there's a certain zen perception of musicians: hours alone in a room, reflecting on the same passages, working through the repertoire. i met a geologist at a whiskey bar during the "blizzard" this year who walked me through the monte carlo experiment, which involved hundreds of female mathematicians running equations thousands of times to extrapolate the behavior of the manhattan experiment. why, the geologist posited, couldn't the same simulation be run with different interpretations of one piece of contemporary music? a composer's dream: extrapolating the "right" interpretation from dozens of interpreters. for me, as someone who reveled in data systems in problem sets in thermo and quantum mechanics class, notation is an open set. when i was a kid, i taught myself to read music based on the sounds i knew and the notation i saw.
Entre bastidores: Sp. backstage. This past week, I started working for an established music series in the city. On Friday, we had a young Chinese pianist, a recent protégé of Solomon Mikowsky, playing light Cuban dances; next week we will have Musica Ficta, an early music vocal group from Spain. Front of house, set up and tear down -- all things that you don't even think twice about when you play a gig at a place like le poisson rouge (or, for that matter, Carnegie Hall). Membership, donorship, patronage: all things that institutions like ours thrive on. It's a different lens on the artistic world.
The curatorial process is a curious one, and I think it differs significantly from venue to venue, institution to institution. I recently attended a voice and piano recital at The Firehouse Space in Williamsburg, where Iktus Percussion curates once a month; it's living room-salon-recital hall hybrid - one that sets both audience and performer instantly at ease. Sandra, the artistic director, frequently hosts improv jams there, which is something that entices me, like a moth to a flame.
At my friend's recital, I "stage managed" (think: pull scores off of stands and try not to look awkward), but really it brought me right inside of the work. (More after the jump!)
New Orleans, 8 years after Katrina. I spent a few days there after Christmas this year, which turned out to be a fitting respite from the hustle of New York City. We stayed on the top floor of an old hotel, in a room with high, dark ceilings, just outside the French Quarter, across Canal Street, which at first blush reminded me of Broadway around Herald Square - big hotels, lots of signage for little tourist shops. The vibe there is down tempo and prideful.

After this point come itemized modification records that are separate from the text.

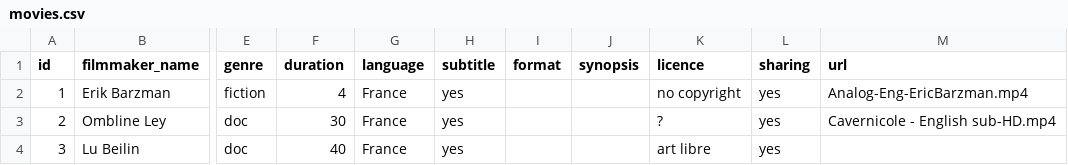
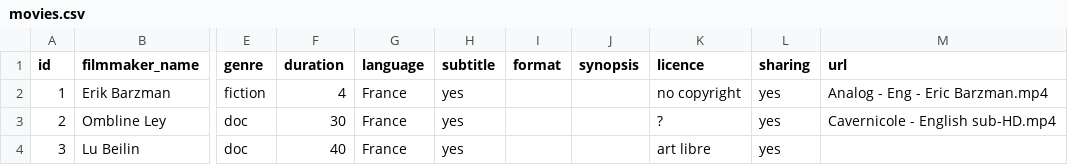
Before and after one commit to simplonve/borne_FCL, a CSV file: db/movies.csv, drawn as a sheet; only a part is shown, gaps mark what is left out; the diff names each change by its address in the sheet, - before the commit and + after, or states it on an @@ line.

```diff
--- a/db/movies.csv
+++ b/db/movies.csv
-M2 (url): Analog-Eng-EricBarzman.mp4
+M2 (url): Analog - Eng - Eric Barzman.mp4
```
Also changed, not shown: 8 other files.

On our last night we waited in line for the traditional Dixieland jazz haunt Preservation Hall, while my dad sipped on a Hurricane in a plastic cup from Pat O'Brien's. The legacy of jazz there hasn't been lost. A friend, then a student, lost his home in the hurricane and soon after relocated to New York, where he now teaches and improvises. His hustle back then was klezmer, 4 nights a week, in 45 minutes on-15 minutes off shifts. Musicians, including the dueling pianists at Pat O'Brien's, work hard.
I hate being told what to think. So, when Hofesh Shechter came over the intercom to give us a sense of the ending of his latest work at BAM, that "everything turns out ok," I thought: meh? But really, this work is magical. A little didactic and self-aware, but something about peasant-Goya-commedia del arte-clad dancers in socks with the ability to mime and dance small movements in utter unison was transfixing. The soundtrack didn't 100% work for me, but oh, I suffered through the maxed out volume for the downstage duet in the half-light: an intimacy that I didn't know I was craving.
Picture: a singer in a red dress takes the stage for Aperghis's complete Recitations. What journey is she taking? How has she prepared for this moment? Christie Finn, as part of this year's Resonant Bodies Festival, took this work by the balls and ran with it (so to speak). I think my mouth may have been agape for the duration.
© 2017 Martha Cargo